## EXERCISE PROMPT
Establish how many lines in the entries hold the string "authored". The number by itself is the whole answer.

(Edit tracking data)
╔══
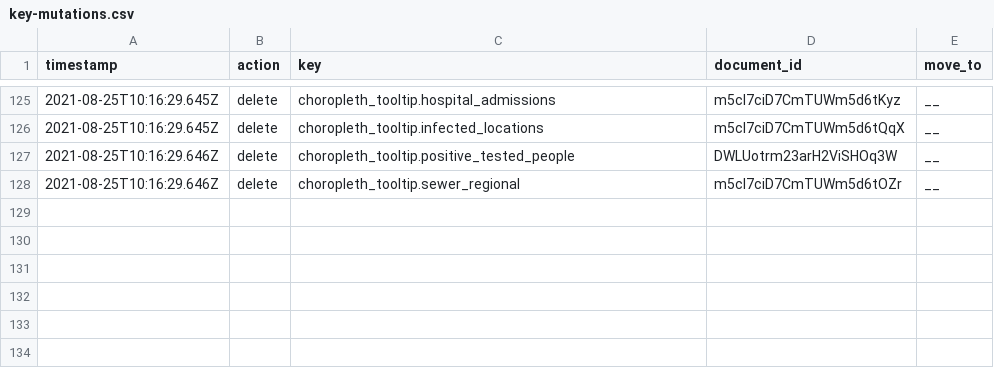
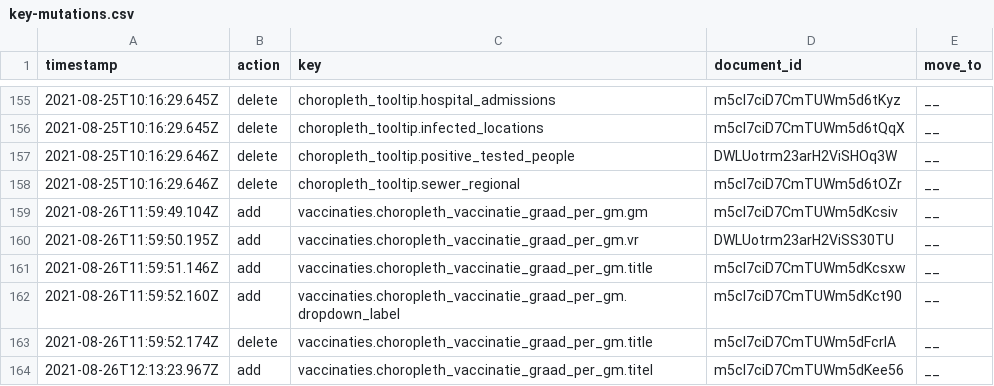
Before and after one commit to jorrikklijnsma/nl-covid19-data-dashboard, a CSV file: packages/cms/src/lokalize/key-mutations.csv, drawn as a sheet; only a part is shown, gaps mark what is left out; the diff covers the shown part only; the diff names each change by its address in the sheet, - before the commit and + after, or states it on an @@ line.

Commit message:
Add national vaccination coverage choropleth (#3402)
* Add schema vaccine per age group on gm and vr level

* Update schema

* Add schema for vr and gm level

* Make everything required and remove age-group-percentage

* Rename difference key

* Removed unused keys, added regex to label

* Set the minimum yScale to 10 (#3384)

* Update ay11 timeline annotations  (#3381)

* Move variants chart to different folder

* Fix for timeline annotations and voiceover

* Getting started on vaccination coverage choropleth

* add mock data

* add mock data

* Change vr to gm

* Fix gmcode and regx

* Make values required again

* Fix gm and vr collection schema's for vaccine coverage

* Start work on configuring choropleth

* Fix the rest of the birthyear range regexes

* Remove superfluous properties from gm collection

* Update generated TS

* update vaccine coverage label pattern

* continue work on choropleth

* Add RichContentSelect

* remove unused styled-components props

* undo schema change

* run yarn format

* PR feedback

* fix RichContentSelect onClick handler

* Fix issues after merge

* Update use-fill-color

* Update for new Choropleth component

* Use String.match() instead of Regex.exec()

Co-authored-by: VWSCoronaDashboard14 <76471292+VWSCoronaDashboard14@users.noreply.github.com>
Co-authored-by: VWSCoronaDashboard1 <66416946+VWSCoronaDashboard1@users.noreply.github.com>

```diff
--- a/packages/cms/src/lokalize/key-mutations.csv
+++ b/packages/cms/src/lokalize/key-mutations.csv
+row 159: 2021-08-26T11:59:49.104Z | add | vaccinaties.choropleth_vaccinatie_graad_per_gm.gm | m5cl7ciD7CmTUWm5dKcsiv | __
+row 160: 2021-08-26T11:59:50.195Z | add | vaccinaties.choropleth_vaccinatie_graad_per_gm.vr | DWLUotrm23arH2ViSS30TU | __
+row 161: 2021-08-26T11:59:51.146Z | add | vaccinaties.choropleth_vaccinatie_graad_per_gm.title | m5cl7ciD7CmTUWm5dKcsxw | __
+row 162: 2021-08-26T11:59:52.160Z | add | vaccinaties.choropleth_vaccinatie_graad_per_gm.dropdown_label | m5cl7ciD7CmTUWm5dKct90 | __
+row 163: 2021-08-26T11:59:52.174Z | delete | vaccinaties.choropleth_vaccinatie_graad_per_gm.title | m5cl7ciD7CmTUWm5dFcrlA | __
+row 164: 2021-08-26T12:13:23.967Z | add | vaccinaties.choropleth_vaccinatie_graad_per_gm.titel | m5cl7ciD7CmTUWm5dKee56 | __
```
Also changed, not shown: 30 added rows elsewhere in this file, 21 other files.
╚══
## RESPONSE BOX
2